**Work to complete**
Repeat every record exactly as written, but leave out the pictures.

**Records shown**
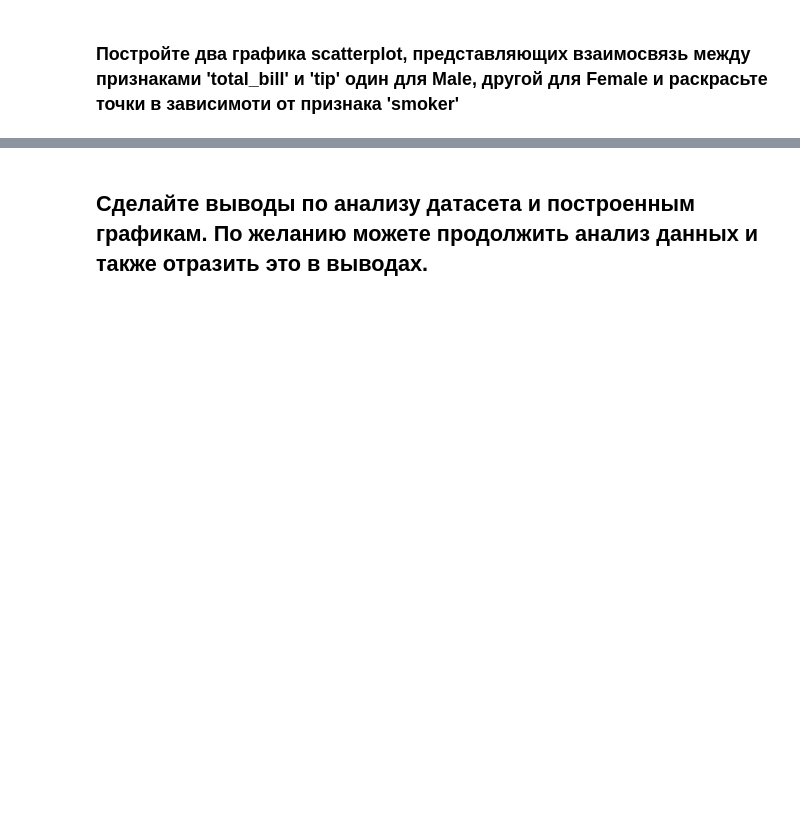
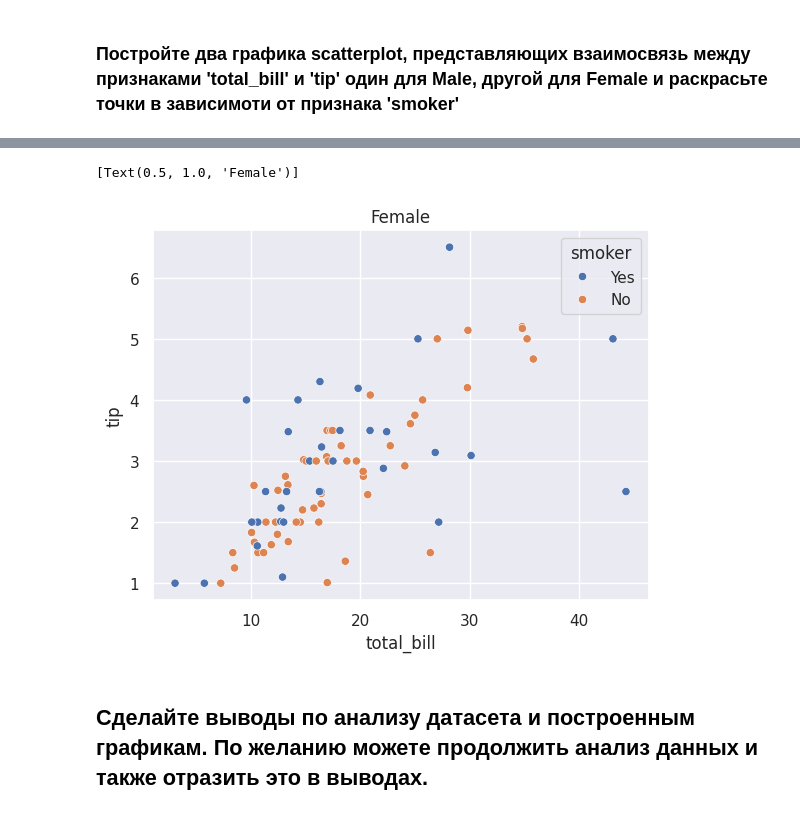
Before and after one commit to andreyc2018/ml-basic-2024, a Jupyter notebook: hw_7/Analyze_and_Visualize.ipynb, the cells around one changed output, grey strips where cells are left out. Drawn from its saved outputs; the diff is of its cells as text; code cells hidden in the pictures; blank space fills up the shorter version.

```diff
--- a/hw_7/Analyze_and_Visualize.ipynb
+++ b/hw_7/Analyze_and_Visualize.ipynb
@@ -265,2 +270,7 @@ sns.histplot(tips, x='tip', y='time')
+# %%
+sns.scatterplot(tips[tips['sex'] == 'Female'], x='total_bill', y='tip', hue='smoker').set(title='Female')
+# %% [output]
+[Text(0.5, 1.0, 'Female')]
+[figure, added]
 # %% [markdown]
 ## Сделайте выводы по анализу датасета и построенным графикам. По желанию можете продолжить анализ данных и также отразить это в выводах.
```
Also changed, not shown: parts of 6 cells of this notebook, 2 other files.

**Answer to the problem**
Before and after one commit to andreyc2018/ml-basic-2024, a Jupyter notebook: hw_7/Analyze_and_Visualize.ipynb, the cells around one changed output, grey strips where cells are left out. Drawn from its saved outputs; the diff is of its cells as text; code cells hidden in the pictures; blank space fills up the shorter version.

```diff
--- a/hw_7/Analyze_and_Visualize.ipynb
+++ b/hw_7/Analyze_and_Visualize.ipynb
@@ -265,2 +270,7 @@ sns.histplot(tips, x='tip', y='time')
+# %%
+sns.scatterplot(tips[tips['sex'] == 'Female'], x='total_bill', y='tip', hue='smoker').set(title='Female')
+# %% [output]
+[Text(0.5, 1.0, 'Female')]
+[figure, added]
 # %% [markdown]
 ## Сделайте выводы по анализу датасета и построенным графикам. По желанию можете продолжить анализ данных и также отразить это в выводах.
```
Also changed, not shown: parts of 6 cells of this notebook, 2 other files.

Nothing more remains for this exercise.